EXERCISE INSTRUCTIONS
Write the data out again in full, with no departure from the original.

Records excerpted from a collection
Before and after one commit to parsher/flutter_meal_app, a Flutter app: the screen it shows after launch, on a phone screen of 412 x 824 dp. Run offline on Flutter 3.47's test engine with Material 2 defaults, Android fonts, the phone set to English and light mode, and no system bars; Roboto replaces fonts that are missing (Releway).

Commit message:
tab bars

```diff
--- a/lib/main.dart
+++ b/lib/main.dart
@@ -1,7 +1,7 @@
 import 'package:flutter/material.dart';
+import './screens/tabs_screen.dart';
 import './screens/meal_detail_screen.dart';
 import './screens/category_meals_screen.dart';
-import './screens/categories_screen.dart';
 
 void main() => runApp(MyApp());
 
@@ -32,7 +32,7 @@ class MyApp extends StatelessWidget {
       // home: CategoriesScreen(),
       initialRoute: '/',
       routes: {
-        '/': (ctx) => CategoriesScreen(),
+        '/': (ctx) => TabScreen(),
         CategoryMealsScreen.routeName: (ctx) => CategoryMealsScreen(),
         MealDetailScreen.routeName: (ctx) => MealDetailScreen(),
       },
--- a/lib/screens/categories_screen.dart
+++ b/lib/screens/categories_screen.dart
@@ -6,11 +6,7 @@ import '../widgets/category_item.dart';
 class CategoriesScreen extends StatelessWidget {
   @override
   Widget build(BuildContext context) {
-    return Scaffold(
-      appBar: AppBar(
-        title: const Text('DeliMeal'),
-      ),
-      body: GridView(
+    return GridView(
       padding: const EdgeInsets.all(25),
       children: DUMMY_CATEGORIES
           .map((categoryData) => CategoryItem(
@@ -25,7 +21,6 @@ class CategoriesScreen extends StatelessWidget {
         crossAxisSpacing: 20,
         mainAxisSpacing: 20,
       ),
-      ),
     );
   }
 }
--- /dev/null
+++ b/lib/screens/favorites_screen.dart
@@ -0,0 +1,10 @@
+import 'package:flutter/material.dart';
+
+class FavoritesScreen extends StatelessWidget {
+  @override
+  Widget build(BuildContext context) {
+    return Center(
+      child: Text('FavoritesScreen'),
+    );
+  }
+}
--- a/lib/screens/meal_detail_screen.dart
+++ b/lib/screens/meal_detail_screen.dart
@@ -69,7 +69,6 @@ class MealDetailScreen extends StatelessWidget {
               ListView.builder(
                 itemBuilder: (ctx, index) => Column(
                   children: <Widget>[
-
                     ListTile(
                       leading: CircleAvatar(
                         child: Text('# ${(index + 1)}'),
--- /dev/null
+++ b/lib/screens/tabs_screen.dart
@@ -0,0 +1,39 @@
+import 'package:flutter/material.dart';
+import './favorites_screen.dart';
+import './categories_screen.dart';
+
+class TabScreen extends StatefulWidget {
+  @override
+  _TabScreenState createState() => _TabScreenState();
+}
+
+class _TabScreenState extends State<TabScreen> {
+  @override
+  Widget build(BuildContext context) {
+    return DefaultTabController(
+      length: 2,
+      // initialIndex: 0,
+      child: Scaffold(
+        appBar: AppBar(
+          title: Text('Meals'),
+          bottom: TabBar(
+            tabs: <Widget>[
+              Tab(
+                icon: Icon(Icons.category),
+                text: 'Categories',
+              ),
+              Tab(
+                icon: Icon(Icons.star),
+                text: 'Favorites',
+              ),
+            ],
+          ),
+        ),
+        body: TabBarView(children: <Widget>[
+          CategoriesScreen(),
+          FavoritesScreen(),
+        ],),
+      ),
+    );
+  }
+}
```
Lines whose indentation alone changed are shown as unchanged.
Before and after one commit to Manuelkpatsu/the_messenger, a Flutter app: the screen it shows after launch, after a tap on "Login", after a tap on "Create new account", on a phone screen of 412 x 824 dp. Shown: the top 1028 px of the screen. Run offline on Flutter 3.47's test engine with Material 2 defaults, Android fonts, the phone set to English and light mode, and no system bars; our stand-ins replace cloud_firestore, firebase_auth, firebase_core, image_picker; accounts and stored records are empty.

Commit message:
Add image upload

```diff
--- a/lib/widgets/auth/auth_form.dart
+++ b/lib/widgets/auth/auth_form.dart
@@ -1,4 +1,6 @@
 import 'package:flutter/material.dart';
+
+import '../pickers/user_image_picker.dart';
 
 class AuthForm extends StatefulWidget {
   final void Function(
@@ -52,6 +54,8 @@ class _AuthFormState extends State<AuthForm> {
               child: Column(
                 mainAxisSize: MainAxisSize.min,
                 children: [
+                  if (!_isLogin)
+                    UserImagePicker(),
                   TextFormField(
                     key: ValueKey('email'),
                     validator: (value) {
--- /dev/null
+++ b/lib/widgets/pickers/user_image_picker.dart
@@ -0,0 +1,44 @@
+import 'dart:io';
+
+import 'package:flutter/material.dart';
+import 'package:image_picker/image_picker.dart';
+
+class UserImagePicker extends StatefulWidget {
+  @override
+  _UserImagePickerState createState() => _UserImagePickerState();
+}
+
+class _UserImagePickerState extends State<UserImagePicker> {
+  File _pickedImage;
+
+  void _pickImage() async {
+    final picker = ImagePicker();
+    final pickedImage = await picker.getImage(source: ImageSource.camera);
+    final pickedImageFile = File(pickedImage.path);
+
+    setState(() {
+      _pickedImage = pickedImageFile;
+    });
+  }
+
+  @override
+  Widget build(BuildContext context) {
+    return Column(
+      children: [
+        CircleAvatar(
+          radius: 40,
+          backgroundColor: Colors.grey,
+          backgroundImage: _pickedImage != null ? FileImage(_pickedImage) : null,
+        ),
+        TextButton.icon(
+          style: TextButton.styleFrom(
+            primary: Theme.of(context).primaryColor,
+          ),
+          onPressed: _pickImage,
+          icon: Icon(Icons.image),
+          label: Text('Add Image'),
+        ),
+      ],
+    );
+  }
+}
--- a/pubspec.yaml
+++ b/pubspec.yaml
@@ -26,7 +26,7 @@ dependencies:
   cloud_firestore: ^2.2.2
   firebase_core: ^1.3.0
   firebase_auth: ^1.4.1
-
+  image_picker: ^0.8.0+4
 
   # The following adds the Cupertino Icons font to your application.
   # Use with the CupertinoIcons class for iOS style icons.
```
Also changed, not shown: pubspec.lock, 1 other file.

ANSWER TO THIS EXERCISE
Before and after one commit to parsher/flutter_meal_app, a Flutter app: the screen it shows after launch, on a phone screen of 412 x 824 dp. Run offline on Flutter 3.47's test engine with Material 2 defaults, Android fonts, the phone set to English and light mode, and no system bars; Roboto replaces fonts that are missing (Releway).

Commit message:
tab bars

```diff
--- a/lib/main.dart
+++ b/lib/main.dart
@@ -1,7 +1,7 @@
 import 'package:flutter/material.dart';
+import './screens/tabs_screen.dart';
 import './screens/meal_detail_screen.dart';
 import './screens/category_meals_screen.dart';
-import './screens/categories_screen.dart';
 
 void main() => runApp(MyApp());
 
@@ -32,7 +32,7 @@ class MyApp extends StatelessWidget {
       // home: CategoriesScreen(),
       initialRoute: '/',
       routes: {
-        '/': (ctx) => CategoriesScreen(),
+        '/': (ctx) => TabScreen(),
         CategoryMealsScreen.routeName: (ctx) => CategoryMealsScreen(),
         MealDetailScreen.routeName: (ctx) => MealDetailScreen(),
       },
--- a/lib/screens/categories_screen.dart
+++ b/lib/screens/categories_screen.dart
@@ -6,11 +6,7 @@ import '../widgets/category_item.dart';
 class CategoriesScreen extends StatelessWidget {
   @override
   Widget build(BuildContext context) {
-    return Scaffold(
-      appBar: AppBar(
-        title: const Text('DeliMeal'),
-      ),
-      body: GridView(
+    return GridView(
       padding: const EdgeInsets.all(25),
       children: DUMMY_CATEGORIES
           .map((categoryData) => CategoryItem(
@@ -25,7 +21,6 @@ class CategoriesScreen extends StatelessWidget {
         crossAxisSpacing: 20,
         mainAxisSpacing: 20,
       ),
-      ),
     );
   }
 }
--- /dev/null
+++ b/lib/screens/favorites_screen.dart
@@ -0,0 +1,10 @@
+import 'package:flutter/material.dart';
+
+class FavoritesScreen extends StatelessWidget {
+  @override
+  Widget build(BuildContext context) {
+    return Center(
+      child: Text('FavoritesScreen'),
+    );
+  }
+}
--- a/lib/screens/meal_detail_screen.dart
+++ b/lib/screens/meal_detail_screen.dart
@@ -69,7 +69,6 @@ class MealDetailScreen extends StatelessWidget {
               ListView.builder(
                 itemBuilder: (ctx, index) => Column(
                   children: <Widget>[
-
                     ListTile(
                       leading: CircleAvatar(
                         child: Text('# ${(index + 1)}'),
--- /dev/null
+++ b/lib/screens/tabs_screen.dart
@@ -0,0 +1,39 @@
+import 'package:flutter/material.dart';
+import './favorites_screen.dart';
+import './categories_screen.dart';
+
+class TabScreen extends StatefulWidget {
+  @override
+  _TabScreenState createState() => _TabScreenState();
+}
+
+class _TabScreenState extends State<TabScreen> {
+  @override
+  Widget build(BuildContext context) {
+    return DefaultTabController(
+      length: 2,
+      // initialIndex: 0,
+      child: Scaffold(
+        appBar: AppBar(
+          title: Text('Meals'),
+          bottom: TabBar(
+            tabs: <Widget>[
+              Tab(
+                icon: Icon(Icons.category),
+                text: 'Categories',
+              ),
+              Tab(
+                icon: Icon(Icons.star),
+                text: 'Favorites',
+              ),
+            ],
+          ),
+        ),
+        body: TabBarView(children: <Widget>[
+          CategoriesScreen(),
+          FavoritesScreen(),
+        ],),
+      ),
+    );
+  }
+}
```
Lines whose indentation alone changed are shown as unchanged.
Before and after one commit to Manuelkpatsu/the_messenger, a Flutter app: the screen it shows after launch, after a tap on "Login", after a tap on "Create new account", on a phone screen of 412 x 824 dp. Shown: the top 1028 px of the screen. Run offline on Flutter 3.47's test engine with Material 2 defaults, Android fonts, the phone set to English and light mode, and no system bars; our stand-ins replace cloud_firestore, firebase_auth, firebase_core, image_picker; accounts and stored records are empty.

Commit message:
Add image upload

```diff
--- a/lib/widgets/auth/auth_form.dart
+++ b/lib/widgets/auth/auth_form.dart
@@ -1,4 +1,6 @@
 import 'package:flutter/material.dart';
+
+import '../pickers/user_image_picker.dart';
 
 class AuthForm extends StatefulWidget {
   final void Function(
@@ -52,6 +54,8 @@ class _AuthFormState extends State<AuthForm> {
               child: Column(
                 mainAxisSize: MainAxisSize.min,
                 children: [
+                  if (!_isLogin)
+                    UserImagePicker(),
                   TextFormField(
                     key: ValueKey('email'),
                     validator: (value) {
--- /dev/null
+++ b/lib/widgets/pickers/user_image_picker.dart
@@ -0,0 +1,44 @@
+import 'dart:io';
+
+import 'package:flutter/material.dart';
+import 'package:image_picker/image_picker.dart';
+
+class UserImagePicker extends StatefulWidget {
+  @override
+  _UserImagePickerState createState() => _UserImagePickerState();
+}
+
+class _UserImagePickerState extends State<UserImagePicker> {
+  File _pickedImage;
+
+  void _pickImage() async {
+    final picker = ImagePicker();
+    final pickedImage = await picker.getImage(source: ImageSource.camera);
+    final pickedImageFile = File(pickedImage.path);
+
+    setState(() {
+      _pickedImage = pickedImageFile;
+    });
+  }
+
+  @override
+  Widget build(BuildContext context) {
+    return Column(
+      children: [
+        CircleAvatar(
+          radius: 40,
+          backgroundColor: Colors.grey,
+          backgroundImage: _pickedImage != null ? FileImage(_pickedImage) : null,
+        ),
+        TextButton.icon(
+          style: TextButton.styleFrom(
+            primary: Theme.of(context).primaryColor,
+          ),
+          onPressed: _pickImage,
+          icon: Icon(Icons.image),
+          label: Text('Add Image'),
+        ),
+      ],
+    );
+  }
+}
--- a/pubspec.yaml
+++ b/pubspec.yaml
@@ -26,7 +26,7 @@ dependencies:
   cloud_firestore: ^2.2.2
   firebase_core: ^1.3.0
   firebase_auth: ^1.4.1
-
+  image_picker: ^0.8.0+4
 
   # The following adds the Cupertino Icons font to your application.
   # Use with the CupertinoIcons class for iOS style icons.
```
Also changed, not shown: pubspec.lock, 1 other file.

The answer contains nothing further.